The Union FFA recently completed a community service project by mowing and trimming the Terry/Van Leer Family Cemetery, located west of Union.
The cemetery is one of the oldest in the area with markers dating back into the 1800s. The majority of the plots are marked by small stones giving no indication of who was buried there or when. The students enjoy cleaning this small cemetery because it helps them relate to the past and the people who lived in Franklin County over 100 years ago.
This project is one of the many Building Our American Communities (BOAC) projects that the Union FFA takes pride in performing. The BOAC program, sponsored by the Missouri Department of Agriculture, involves FFA members in community development.
Over the years the Union FFA Chapter has earned 28 grants and three government citations recognizing their outstanding achievements with the BOAC program.
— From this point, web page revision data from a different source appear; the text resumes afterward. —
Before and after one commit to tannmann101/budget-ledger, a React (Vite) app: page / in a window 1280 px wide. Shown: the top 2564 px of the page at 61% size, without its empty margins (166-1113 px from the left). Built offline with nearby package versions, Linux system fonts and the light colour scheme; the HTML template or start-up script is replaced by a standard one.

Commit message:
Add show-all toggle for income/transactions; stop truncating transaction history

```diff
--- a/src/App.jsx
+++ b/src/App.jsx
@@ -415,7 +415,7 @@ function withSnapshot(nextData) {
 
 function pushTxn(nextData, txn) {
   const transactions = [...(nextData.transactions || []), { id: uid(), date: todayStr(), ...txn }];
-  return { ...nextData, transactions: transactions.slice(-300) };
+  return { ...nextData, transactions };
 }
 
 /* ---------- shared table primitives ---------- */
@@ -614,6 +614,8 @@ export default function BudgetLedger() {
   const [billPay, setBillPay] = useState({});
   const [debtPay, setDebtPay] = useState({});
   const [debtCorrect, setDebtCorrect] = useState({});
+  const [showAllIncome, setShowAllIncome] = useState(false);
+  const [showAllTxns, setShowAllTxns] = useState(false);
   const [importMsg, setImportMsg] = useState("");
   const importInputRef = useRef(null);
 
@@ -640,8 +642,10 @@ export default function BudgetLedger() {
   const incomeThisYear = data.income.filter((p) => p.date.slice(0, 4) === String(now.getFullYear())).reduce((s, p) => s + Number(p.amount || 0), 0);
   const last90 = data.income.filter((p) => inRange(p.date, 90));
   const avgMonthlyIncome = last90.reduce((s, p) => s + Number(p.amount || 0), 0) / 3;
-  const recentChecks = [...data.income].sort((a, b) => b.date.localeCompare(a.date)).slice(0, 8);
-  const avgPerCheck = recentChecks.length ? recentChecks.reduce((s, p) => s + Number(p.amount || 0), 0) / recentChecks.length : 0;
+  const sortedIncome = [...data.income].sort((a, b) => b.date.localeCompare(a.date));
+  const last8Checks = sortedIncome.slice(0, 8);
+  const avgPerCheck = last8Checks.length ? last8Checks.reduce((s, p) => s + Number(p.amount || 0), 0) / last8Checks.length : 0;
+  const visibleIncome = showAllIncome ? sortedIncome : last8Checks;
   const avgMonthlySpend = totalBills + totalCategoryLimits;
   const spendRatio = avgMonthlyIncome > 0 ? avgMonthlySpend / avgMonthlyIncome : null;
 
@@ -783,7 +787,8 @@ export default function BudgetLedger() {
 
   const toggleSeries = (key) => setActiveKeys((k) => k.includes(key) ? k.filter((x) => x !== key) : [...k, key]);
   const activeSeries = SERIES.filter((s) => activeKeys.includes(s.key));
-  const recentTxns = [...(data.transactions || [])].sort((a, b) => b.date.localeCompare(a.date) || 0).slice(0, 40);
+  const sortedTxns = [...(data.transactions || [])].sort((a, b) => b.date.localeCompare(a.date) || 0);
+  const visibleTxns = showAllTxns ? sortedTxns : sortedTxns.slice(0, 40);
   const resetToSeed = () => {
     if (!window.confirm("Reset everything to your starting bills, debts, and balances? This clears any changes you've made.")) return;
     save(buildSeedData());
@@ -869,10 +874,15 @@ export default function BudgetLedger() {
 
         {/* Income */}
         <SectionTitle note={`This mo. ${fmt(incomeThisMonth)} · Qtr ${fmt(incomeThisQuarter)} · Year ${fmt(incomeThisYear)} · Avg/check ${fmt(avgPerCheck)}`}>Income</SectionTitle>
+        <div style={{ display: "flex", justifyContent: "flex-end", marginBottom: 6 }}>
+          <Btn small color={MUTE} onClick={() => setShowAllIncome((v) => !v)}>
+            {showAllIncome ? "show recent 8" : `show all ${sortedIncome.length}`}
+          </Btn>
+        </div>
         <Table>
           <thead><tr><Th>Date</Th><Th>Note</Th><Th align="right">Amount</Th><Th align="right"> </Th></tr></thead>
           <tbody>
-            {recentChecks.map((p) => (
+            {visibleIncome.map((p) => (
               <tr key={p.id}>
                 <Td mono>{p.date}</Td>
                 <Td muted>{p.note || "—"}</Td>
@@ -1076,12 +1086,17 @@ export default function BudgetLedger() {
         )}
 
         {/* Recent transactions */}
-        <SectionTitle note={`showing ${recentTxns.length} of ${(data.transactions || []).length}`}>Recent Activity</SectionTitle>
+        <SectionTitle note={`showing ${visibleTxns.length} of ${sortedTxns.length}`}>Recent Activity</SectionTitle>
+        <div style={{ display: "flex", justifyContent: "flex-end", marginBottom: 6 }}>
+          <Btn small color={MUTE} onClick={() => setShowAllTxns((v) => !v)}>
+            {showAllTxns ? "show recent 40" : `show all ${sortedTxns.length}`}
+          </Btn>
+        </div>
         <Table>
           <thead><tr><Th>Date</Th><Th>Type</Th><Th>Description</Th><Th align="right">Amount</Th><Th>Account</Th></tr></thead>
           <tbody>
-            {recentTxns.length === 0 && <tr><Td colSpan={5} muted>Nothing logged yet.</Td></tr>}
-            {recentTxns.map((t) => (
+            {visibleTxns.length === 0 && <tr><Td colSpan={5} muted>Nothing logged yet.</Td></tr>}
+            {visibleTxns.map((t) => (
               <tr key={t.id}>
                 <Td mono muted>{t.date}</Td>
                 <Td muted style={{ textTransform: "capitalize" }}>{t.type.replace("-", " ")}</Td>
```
In the past the Union FFA Chapter has received a BOAC grant to improve the Union area in a variety of ways. Beautification of the courthouse square, a wash rack and portable bleachers for the Franklin County Youth Fair, a pavilion at the Franklin County FFA Foundation Farm and the Johnson Grass Eradication project are just of few of the former activities. Each year the FFA members look forward to contributing to the growth of Union through BOAC projects.
The Union FFA Chapter has a rich tradition in participating in community events. These activities help develop an award-winning chapter and prepare members as leaders.
The chapter is constantly striving to reach goals and motivate members to explore their role in agriculture. FFA is an integral part of agricultural education completing a three-part model of classroom instruction and hands-on experience. Activities can range from community service to raising animals.
Union is one of 7,242 FFA chapters in the nation with approximately 300 members. FFA is found in urban, suburban and rural schools in all 50 states, Puerto Rico and the Virgin Islands. The 495,046 national FFA members can be found in every kind of community from downtown Chicago and New York City to small towns like Beaufort. Any student in grades seven to 12 who is enrolled in an agriculture education course may join the FFA.
Nationally more than 70 percent of FFA members are from nonfarm rural, suburban and urban areas, with the remaining 30 percent coming from farming communities. In the Union FFA Chapter, approximately 90 percent of the members are from a nonfarm background.
The Union FFA Chapter is exhibiting the FFA motto of “Learning to Do, Doing to Learn, Earning to Live, Living to Serve” in their daily lives. Service is an important part of the FFA. Through serving others, FFA members learn the importance of hard work, the rewards of a job well done and the satisfaction of helping others. Through agricultural education and FFA, Union FFA members are truly living to serve.
Submitted by Union FFA Reporter Libby Eckelkamp